● **DIRECTIONS**
Using the material below, work out how many lines contain the word "Also". Reply with the number and nothing more.

● **DATA FOR THE TASK**
────
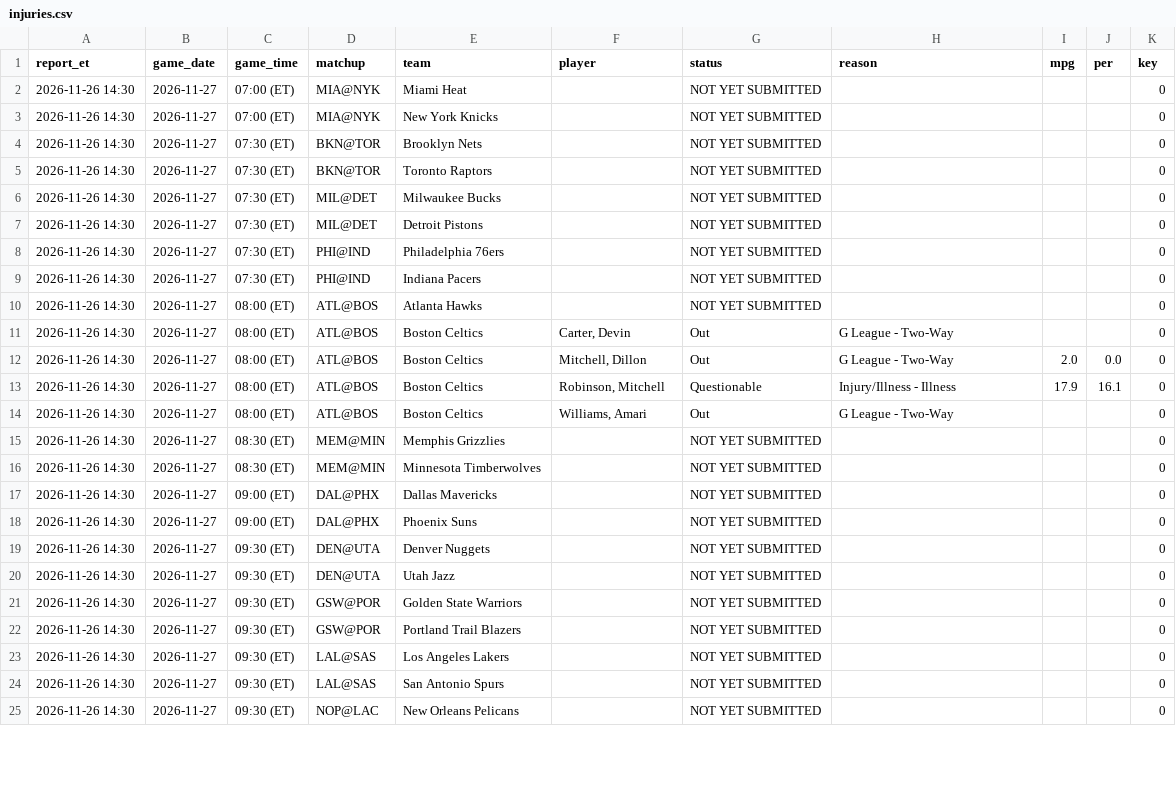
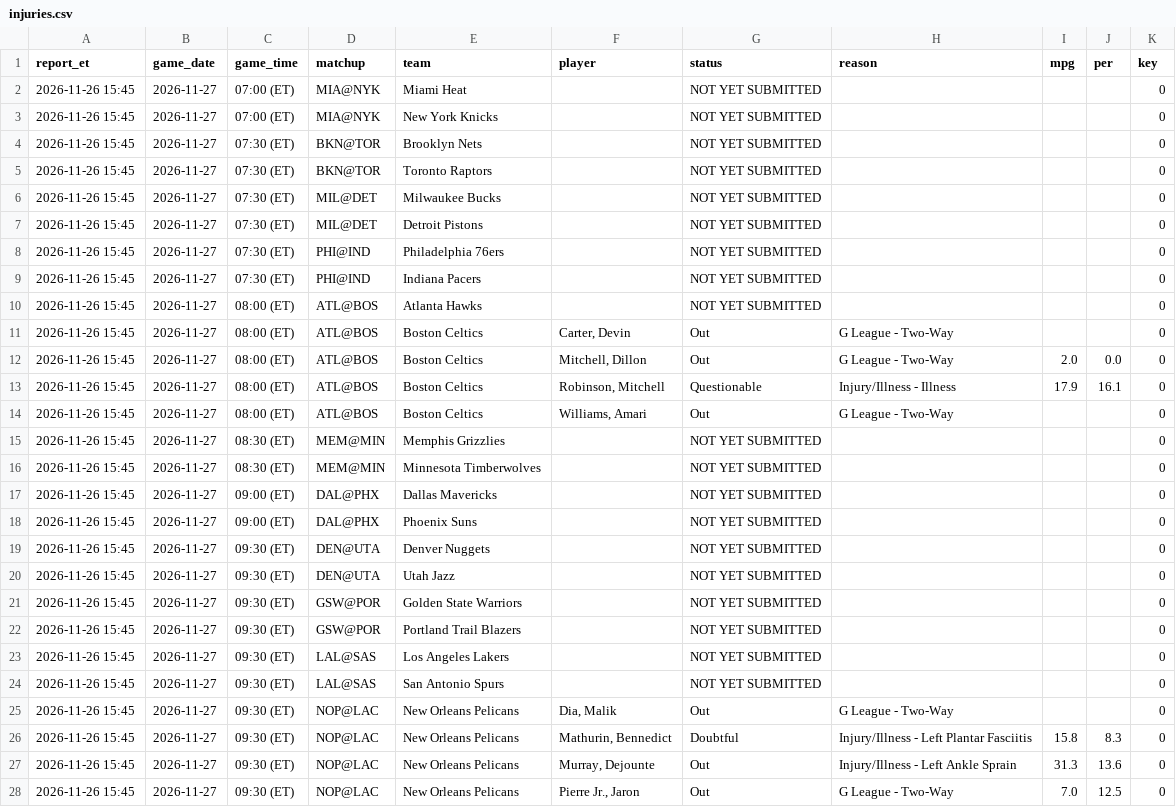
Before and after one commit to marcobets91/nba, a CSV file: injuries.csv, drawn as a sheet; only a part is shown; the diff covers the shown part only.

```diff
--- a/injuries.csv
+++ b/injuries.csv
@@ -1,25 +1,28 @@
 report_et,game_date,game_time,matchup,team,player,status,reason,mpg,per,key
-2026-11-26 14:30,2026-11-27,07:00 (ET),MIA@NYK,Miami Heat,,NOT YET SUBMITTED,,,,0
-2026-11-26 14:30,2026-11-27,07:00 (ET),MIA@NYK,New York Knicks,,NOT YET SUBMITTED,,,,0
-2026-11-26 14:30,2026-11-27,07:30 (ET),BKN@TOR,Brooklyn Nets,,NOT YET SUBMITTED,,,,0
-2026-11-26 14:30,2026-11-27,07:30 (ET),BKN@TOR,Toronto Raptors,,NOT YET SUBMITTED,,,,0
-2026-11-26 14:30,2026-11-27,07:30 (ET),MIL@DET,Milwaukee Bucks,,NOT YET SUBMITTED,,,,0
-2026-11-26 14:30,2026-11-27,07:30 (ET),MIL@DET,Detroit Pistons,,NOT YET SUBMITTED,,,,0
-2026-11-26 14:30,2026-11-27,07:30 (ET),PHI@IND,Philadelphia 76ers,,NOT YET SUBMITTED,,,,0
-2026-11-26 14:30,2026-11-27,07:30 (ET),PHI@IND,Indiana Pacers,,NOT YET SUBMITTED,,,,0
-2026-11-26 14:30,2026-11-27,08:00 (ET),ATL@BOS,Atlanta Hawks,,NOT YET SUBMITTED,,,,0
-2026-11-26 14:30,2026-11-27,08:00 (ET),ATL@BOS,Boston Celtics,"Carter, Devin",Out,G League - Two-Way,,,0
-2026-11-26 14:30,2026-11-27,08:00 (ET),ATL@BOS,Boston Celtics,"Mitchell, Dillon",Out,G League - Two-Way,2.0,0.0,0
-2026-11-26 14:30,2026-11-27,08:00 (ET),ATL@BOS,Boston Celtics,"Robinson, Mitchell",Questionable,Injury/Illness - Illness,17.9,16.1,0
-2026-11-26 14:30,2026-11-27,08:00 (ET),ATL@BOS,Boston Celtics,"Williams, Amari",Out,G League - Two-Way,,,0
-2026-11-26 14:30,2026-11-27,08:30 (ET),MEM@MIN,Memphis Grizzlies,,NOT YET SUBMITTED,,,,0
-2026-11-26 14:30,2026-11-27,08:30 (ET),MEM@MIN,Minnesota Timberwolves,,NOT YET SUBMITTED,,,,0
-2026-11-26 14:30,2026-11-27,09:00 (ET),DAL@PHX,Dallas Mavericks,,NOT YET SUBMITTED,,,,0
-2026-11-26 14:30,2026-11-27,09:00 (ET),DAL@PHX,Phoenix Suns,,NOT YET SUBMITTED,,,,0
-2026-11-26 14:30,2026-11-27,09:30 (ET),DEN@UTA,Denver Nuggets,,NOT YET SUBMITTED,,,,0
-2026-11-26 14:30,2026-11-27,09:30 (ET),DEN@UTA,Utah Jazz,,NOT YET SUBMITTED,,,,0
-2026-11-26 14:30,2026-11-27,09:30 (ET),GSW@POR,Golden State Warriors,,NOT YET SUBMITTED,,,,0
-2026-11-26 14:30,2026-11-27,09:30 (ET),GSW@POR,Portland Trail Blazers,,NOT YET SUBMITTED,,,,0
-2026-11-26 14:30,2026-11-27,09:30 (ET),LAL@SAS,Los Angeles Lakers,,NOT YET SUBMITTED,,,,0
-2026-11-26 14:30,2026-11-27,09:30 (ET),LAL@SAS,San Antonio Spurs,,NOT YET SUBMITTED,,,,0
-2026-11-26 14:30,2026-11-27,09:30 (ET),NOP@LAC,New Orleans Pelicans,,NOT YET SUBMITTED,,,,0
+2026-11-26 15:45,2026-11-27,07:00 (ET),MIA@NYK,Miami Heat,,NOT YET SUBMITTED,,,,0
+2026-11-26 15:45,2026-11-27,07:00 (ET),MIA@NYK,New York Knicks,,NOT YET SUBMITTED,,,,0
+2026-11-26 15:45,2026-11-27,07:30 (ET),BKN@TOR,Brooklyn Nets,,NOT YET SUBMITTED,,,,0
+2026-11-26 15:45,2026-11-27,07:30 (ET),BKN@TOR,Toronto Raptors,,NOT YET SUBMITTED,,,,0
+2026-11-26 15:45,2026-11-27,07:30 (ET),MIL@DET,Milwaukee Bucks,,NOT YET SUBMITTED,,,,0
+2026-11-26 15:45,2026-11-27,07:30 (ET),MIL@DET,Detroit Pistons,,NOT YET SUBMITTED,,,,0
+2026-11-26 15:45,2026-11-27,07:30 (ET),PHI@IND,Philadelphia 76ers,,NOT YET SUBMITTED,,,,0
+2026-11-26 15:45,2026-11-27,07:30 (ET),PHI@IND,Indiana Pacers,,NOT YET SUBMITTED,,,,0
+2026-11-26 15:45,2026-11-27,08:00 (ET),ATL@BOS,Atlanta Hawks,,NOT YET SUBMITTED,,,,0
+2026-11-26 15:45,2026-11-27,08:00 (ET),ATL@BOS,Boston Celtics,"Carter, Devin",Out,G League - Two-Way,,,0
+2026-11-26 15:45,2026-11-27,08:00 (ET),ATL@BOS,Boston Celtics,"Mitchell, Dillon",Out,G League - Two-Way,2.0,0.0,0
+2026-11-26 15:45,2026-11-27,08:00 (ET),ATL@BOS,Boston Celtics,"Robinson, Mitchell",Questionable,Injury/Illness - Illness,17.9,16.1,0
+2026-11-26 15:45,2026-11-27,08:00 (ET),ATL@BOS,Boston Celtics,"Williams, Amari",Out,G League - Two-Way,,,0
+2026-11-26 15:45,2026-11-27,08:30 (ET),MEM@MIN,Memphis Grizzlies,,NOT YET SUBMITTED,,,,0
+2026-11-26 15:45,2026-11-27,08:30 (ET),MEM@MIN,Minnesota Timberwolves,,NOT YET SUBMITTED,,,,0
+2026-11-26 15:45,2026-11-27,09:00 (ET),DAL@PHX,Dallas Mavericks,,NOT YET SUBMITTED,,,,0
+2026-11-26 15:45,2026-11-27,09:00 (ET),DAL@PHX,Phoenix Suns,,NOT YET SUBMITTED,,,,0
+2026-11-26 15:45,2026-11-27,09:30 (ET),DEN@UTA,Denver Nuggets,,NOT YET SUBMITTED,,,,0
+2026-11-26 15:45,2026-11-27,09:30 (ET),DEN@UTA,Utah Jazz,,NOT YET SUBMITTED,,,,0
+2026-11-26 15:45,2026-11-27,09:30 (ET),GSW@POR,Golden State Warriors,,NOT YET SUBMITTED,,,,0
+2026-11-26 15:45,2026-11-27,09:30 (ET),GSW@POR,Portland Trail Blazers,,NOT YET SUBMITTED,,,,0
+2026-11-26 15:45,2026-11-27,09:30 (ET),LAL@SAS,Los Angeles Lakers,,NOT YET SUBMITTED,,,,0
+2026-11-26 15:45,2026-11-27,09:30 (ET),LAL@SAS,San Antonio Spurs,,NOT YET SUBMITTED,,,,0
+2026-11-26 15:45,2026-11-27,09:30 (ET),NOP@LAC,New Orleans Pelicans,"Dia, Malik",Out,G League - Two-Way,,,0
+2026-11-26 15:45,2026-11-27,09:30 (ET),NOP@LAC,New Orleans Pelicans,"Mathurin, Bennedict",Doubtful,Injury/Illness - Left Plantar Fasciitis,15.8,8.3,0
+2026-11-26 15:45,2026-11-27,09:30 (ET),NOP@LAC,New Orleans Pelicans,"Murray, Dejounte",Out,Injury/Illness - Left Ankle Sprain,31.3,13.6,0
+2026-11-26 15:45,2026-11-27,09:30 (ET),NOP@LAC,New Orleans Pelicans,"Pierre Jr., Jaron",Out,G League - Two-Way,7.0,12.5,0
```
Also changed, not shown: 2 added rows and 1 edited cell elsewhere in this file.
────
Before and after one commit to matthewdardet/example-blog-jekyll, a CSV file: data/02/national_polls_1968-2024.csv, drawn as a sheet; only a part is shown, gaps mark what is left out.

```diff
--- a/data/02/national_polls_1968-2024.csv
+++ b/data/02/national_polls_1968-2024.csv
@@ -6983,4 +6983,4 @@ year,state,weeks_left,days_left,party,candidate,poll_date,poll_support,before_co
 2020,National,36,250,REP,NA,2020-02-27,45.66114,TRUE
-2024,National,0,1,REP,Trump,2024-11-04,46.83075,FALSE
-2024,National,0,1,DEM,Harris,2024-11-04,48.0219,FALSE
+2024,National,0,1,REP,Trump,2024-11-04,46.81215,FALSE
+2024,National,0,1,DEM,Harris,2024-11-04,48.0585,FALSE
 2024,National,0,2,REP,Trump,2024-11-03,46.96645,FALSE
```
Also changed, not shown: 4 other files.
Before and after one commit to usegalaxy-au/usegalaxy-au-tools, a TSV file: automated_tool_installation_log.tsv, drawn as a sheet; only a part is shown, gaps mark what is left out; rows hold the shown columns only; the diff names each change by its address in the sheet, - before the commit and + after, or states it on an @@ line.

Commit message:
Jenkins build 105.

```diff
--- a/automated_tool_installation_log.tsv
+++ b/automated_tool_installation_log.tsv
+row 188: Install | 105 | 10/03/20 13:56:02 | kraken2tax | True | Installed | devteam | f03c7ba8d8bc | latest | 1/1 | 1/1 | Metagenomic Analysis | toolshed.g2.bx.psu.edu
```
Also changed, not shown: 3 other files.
────
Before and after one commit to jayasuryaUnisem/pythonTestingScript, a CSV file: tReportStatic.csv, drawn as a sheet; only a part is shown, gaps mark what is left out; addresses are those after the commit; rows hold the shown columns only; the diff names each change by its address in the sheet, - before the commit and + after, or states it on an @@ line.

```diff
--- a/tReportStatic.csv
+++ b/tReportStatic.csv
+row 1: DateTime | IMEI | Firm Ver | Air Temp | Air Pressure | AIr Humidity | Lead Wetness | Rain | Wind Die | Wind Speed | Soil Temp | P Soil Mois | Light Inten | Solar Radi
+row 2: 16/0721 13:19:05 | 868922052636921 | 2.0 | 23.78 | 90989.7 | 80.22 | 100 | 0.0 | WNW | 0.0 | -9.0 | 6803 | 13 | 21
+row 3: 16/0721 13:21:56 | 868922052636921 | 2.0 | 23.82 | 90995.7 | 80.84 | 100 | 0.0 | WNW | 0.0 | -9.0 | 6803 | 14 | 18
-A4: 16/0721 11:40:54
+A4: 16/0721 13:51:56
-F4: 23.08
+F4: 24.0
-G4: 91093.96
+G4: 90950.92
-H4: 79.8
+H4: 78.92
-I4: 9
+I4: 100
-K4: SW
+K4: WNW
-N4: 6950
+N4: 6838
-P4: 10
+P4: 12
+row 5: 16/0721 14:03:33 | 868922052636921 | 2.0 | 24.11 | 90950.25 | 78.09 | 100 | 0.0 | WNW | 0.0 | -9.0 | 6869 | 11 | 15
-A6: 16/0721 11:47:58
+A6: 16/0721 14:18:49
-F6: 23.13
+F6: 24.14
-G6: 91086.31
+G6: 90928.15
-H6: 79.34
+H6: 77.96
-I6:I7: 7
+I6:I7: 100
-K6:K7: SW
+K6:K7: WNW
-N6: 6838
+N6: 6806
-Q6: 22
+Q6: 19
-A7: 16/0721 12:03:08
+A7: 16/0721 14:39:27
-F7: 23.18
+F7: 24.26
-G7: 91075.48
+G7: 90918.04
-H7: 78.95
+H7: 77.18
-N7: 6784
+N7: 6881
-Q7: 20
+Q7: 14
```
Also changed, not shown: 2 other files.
────
● **TASK OUTPUT**
4